Next up was a little piece of immensely tender pork belly with powdered miso on top, but also with the crunch of very finely shredded hakusai, which we know here as Chinese cabbage, the crunch of daikon radish, the savoury, citrus tang of yuzu miso, a little dried chilli for heat and, rather wonderfully, an import from Spanish tapas, a grilled padron pepper.

Then came a piece of cod sitting atop a little malted – and, I think, fermented – rice (umami again), the softness of all this nicely cut by more daikon and okra.

Next was a complete first for me: dashi egg custard, a dish which, I’m told, is a Japanese home cook’s pride and joy, a deeply comforting, slippery, very savoury experience, in this instance enhanced by a little piece of meltingly tender chicken thigh and the bitter crunch of a gingko tree nut.

To prepare the palate for what was to come, there then came some little slices of pickled vegetable: cucumber, carrot and daikon I recall. Crunchy and attractively sour.

Next came the intriguingly titled “rice, corn, eel, sansho pepper” in which rice and corn was mixed, supporting a slice of filleted eel beneath a mahogany varnish, so to speak, of something (again!) deeply savoury and slightly sweet. Good as it was, and beautifully presented, this was the only dish that didn’t work for me. I think I reacted against the sweetness meeting fishiness.

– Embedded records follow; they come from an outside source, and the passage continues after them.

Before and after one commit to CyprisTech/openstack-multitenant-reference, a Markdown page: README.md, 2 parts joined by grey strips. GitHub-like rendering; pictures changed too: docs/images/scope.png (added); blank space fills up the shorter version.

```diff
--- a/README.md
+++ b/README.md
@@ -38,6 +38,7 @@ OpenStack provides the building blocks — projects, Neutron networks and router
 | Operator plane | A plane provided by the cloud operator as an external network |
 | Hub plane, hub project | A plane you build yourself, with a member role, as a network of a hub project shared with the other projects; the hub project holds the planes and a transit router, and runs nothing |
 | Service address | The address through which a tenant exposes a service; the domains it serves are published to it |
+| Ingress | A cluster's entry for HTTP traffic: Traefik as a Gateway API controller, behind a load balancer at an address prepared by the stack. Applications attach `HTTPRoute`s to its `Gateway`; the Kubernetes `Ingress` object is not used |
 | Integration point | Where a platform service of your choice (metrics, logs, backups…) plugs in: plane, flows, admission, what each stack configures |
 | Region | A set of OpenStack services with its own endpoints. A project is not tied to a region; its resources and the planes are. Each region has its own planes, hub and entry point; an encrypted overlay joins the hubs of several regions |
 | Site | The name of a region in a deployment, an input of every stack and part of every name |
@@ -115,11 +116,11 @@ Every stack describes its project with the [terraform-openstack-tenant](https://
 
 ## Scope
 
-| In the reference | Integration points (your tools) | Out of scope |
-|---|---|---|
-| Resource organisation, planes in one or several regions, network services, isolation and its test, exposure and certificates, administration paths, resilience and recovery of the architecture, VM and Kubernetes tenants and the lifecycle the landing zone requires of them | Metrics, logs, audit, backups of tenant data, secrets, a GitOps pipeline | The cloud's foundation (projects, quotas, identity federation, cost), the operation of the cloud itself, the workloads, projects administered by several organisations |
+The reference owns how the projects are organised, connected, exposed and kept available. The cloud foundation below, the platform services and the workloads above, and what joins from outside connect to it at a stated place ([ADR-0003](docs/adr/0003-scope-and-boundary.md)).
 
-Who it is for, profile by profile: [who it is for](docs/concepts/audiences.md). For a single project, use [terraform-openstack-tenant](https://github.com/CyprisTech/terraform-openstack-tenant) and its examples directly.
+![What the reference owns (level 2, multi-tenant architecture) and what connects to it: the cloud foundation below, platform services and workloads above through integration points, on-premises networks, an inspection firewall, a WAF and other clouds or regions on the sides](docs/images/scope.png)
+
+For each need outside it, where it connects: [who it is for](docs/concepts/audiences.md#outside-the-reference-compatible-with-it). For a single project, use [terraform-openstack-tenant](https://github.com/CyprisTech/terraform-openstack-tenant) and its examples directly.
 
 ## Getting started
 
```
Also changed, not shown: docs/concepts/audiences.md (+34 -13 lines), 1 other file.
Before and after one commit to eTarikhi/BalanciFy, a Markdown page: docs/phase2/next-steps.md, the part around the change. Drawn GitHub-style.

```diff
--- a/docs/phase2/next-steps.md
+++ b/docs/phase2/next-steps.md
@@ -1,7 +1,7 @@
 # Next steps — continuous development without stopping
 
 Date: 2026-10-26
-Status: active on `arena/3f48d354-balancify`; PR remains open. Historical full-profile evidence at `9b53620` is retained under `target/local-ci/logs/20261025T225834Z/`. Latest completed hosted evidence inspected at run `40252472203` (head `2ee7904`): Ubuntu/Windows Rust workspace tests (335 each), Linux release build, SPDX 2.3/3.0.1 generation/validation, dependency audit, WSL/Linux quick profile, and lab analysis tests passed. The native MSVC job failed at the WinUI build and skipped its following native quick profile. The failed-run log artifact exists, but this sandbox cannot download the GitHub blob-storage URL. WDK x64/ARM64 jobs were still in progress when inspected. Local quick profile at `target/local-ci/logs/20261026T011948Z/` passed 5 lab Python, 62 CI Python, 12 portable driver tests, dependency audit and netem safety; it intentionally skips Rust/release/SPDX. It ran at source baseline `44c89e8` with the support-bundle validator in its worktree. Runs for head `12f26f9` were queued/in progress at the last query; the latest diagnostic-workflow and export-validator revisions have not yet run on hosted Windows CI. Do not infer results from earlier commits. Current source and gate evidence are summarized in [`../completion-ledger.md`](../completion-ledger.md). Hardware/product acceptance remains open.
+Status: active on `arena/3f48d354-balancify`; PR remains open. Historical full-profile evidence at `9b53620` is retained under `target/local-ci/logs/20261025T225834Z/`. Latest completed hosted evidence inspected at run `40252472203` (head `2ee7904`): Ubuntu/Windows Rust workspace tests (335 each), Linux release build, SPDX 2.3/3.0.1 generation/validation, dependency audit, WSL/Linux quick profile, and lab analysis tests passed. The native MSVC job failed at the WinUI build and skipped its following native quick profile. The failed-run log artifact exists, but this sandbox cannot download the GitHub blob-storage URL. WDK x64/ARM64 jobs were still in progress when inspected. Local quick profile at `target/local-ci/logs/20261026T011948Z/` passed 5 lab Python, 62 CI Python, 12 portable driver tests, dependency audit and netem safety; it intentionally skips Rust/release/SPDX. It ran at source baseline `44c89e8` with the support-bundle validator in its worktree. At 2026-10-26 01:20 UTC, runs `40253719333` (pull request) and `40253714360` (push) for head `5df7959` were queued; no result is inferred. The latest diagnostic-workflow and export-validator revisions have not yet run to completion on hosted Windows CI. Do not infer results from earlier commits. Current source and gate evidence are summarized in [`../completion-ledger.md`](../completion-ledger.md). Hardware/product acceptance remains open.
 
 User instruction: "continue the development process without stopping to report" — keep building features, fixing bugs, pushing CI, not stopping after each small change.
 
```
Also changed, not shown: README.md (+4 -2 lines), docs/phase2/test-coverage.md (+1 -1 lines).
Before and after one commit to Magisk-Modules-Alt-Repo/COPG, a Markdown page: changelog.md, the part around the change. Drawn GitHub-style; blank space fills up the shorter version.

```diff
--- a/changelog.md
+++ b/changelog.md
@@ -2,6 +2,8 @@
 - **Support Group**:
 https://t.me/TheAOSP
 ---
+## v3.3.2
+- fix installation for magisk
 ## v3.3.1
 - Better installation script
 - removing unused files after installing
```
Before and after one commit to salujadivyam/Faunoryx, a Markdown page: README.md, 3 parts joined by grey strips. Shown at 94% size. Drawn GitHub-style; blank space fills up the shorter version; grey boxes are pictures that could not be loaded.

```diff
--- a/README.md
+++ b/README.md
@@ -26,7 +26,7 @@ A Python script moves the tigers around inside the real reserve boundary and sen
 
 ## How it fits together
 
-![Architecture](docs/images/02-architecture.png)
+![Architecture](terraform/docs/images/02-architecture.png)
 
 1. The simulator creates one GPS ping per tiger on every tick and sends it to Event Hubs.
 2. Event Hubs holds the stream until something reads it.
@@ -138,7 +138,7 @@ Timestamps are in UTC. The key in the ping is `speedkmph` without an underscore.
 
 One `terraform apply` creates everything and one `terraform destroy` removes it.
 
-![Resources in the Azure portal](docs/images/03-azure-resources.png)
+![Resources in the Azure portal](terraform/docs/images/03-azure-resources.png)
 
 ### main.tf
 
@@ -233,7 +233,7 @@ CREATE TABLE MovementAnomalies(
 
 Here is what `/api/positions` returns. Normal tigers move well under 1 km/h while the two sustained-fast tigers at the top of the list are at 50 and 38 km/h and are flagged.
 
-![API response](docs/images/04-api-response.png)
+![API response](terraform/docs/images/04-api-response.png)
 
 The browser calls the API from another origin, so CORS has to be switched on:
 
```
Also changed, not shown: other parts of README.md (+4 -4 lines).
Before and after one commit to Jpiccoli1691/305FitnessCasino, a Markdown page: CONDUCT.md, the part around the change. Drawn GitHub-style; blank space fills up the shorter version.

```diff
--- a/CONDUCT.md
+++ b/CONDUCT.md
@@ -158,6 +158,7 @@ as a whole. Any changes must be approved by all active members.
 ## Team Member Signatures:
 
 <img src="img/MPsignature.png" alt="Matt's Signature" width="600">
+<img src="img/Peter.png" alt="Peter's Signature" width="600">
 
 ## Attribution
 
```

However, the next course really cleaned the palate and returned to a theme of lightness: red miso with chives and little nuggets of fried tofu all brought together by dashi.

The pre-dessert, so to speak, was yet another new experience: watermelon mousse, just a little, brilliantly flavoured, quite impossible to pin down had I not known what it was, creamy, light, intriguing.

Finally, a little piece of kanten, the Japanese take on jelly, made from agar-agar, came with strawberries, a sweet adzuki bean cream and a hint of Japanese black sugar syrup.

The bill, with bottled water, three glasses of wine and one of sake, came to €225. Worth every cent.